Since the social responsibility code provision 1.1.2 outlined in the LLCP states that the license owners are the ones responsible for the actions of affiliate marketing verticals or any other third party that provides services related to the licensee’s licensed activities, the licensee needs to ensure that the new LLCP provisions are applied to any gambling affiliate employed by the licensee.
However, one thing to have in mind is that these new requirements don’t apply to other forms of advertising, such as videos or screenshots of the games that are available on gambling affiliate’s websites, since there is no interaction between the user and the content and because the visitors aren’t engaging in any gambling-related activity.
Furthermore, the new rules don’t apply to B2B suppliers either, as long as they’re offering demo versions of their games to other businesses rather than consumers.
Who Is Most Affected by the LLCP Updates?
The new rules are set to affect the B2C operators that use B2B affiliates to promote their content and offer free-to-play games accompanied by hyperlinks that lead back to the B2C operator. In order to ensure that young adults and children aren’t exposed to free-to-play casino games or content, the B2C operators will have to cooperate with their B2B partners and comply with new policy updates issued by the UKGC.
This covers sports betting, bingo, and casino operators, as well as a small number of lottery operators that provide games like scratch cards or instant win games.
The update brings with it a new license condition 17 which sets out new minimum requirements for identity verification. This means that the self-declaration of age where customers themselves input their info like the date of birth wouldn’t be sufficient. Instead, B2C operators should rely on identity documents provided by a customer or third-party databases, for example.
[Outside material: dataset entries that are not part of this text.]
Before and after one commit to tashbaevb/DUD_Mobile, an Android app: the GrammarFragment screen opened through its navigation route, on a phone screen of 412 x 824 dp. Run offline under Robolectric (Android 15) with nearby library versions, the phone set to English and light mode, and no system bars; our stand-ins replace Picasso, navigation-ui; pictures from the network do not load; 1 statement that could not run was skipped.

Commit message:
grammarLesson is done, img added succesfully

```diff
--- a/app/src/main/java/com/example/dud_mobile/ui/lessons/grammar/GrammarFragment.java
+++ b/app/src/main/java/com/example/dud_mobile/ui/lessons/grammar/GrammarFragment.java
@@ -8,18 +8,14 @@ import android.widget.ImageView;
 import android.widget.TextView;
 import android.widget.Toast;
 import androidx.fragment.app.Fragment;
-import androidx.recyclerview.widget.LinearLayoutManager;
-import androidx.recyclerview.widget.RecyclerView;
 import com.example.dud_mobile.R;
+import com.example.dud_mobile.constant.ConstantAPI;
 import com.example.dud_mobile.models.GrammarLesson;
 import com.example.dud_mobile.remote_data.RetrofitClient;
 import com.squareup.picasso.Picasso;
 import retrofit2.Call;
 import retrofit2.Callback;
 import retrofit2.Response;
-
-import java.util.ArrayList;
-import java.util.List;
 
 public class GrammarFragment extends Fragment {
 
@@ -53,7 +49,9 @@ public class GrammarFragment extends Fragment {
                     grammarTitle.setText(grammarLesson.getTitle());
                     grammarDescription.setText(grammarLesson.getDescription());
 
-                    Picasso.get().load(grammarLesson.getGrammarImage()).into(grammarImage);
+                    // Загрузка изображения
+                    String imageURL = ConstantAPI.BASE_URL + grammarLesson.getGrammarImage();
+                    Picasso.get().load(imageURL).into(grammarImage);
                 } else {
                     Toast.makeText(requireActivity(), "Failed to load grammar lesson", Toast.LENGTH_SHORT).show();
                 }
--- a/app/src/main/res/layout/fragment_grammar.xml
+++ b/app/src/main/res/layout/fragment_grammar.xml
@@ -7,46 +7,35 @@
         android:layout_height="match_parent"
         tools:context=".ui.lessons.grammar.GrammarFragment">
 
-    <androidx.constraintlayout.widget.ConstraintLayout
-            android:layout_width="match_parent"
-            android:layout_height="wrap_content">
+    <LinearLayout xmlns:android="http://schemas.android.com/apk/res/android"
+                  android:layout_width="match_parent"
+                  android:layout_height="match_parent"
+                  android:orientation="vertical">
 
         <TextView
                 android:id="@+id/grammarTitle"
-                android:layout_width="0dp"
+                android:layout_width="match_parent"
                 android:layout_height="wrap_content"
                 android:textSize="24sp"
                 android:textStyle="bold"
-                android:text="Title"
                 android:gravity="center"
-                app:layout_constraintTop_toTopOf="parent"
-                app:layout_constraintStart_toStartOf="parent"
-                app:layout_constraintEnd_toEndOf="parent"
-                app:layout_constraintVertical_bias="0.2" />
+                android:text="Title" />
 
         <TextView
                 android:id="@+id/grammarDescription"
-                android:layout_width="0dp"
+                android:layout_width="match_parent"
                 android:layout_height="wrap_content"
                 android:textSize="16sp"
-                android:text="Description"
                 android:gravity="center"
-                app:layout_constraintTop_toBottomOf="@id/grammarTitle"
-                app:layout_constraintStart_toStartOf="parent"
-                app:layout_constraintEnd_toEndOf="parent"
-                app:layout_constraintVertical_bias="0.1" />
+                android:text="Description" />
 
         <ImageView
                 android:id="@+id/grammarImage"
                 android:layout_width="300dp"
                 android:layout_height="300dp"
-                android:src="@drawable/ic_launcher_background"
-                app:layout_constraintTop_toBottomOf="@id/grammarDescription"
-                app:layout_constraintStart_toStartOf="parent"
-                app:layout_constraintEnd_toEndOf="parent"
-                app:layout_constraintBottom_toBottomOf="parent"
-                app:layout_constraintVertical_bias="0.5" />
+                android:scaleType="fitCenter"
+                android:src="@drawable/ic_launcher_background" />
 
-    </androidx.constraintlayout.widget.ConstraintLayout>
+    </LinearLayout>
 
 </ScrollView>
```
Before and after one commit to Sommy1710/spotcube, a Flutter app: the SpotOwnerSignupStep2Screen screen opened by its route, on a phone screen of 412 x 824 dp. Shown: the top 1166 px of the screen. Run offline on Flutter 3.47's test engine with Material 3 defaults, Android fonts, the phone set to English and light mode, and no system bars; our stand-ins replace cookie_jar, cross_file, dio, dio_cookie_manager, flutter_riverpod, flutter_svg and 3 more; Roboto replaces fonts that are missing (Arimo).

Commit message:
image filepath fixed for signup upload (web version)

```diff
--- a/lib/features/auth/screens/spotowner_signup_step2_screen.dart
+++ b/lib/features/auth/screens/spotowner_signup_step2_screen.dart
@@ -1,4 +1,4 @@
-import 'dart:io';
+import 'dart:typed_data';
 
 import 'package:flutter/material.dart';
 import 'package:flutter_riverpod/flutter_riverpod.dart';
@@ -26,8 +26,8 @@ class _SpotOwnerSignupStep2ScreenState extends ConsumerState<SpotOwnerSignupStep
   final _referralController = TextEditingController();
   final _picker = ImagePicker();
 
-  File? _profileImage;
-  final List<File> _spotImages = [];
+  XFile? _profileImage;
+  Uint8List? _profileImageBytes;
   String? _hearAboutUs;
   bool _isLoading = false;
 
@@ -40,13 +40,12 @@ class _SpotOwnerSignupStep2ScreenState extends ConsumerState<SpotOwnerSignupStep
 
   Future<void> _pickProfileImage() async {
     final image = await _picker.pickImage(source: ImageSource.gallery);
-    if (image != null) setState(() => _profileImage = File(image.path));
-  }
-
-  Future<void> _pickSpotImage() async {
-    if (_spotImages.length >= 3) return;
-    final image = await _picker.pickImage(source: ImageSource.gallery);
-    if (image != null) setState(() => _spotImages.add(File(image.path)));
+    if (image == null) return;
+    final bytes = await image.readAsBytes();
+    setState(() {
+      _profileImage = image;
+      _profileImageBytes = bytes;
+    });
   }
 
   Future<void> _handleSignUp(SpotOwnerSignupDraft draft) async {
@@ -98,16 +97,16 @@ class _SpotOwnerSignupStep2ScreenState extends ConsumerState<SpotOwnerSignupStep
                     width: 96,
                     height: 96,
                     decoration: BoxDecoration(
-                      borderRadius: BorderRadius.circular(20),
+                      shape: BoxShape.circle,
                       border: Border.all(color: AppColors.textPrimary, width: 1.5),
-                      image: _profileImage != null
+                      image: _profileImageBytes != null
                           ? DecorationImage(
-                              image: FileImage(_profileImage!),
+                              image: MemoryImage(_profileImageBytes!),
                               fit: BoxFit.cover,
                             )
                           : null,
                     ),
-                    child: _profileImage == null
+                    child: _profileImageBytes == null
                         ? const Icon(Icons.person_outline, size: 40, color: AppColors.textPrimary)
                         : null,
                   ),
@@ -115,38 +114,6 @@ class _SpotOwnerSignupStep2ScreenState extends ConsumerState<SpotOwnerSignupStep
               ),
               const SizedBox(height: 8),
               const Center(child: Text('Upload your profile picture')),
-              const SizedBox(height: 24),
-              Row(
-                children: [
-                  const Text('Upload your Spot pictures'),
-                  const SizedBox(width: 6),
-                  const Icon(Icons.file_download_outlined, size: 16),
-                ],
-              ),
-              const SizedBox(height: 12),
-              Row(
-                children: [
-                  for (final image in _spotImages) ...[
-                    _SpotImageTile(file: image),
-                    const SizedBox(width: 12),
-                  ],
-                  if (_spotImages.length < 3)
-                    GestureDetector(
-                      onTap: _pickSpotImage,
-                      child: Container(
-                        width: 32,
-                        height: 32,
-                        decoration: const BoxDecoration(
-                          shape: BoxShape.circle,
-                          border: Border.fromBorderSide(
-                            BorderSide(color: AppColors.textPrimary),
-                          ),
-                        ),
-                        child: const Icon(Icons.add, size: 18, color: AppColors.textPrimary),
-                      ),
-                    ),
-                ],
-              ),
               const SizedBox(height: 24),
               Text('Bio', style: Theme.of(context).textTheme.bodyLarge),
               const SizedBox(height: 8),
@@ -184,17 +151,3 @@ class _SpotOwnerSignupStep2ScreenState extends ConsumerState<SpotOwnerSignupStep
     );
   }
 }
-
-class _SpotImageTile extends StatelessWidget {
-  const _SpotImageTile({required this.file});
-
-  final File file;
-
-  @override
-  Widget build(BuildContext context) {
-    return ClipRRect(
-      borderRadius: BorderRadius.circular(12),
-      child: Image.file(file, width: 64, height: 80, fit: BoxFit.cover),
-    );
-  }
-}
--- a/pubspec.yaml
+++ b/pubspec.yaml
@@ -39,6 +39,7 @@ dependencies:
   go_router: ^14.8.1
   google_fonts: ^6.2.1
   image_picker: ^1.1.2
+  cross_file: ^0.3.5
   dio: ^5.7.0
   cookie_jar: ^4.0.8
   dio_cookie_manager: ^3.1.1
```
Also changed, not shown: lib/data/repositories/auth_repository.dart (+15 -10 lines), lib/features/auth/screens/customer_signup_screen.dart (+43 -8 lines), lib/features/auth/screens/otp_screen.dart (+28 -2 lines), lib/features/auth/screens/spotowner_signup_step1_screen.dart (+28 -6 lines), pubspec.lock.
The changes went live on May 7, meaning that operators are required to verify customers’ information before allowing them to gamble, as well as prevent them from gambling before they go through the verification process.
If you would like to see the new update for yourself, it can be found in the Remote Technical Standards, under 6A paragraph d.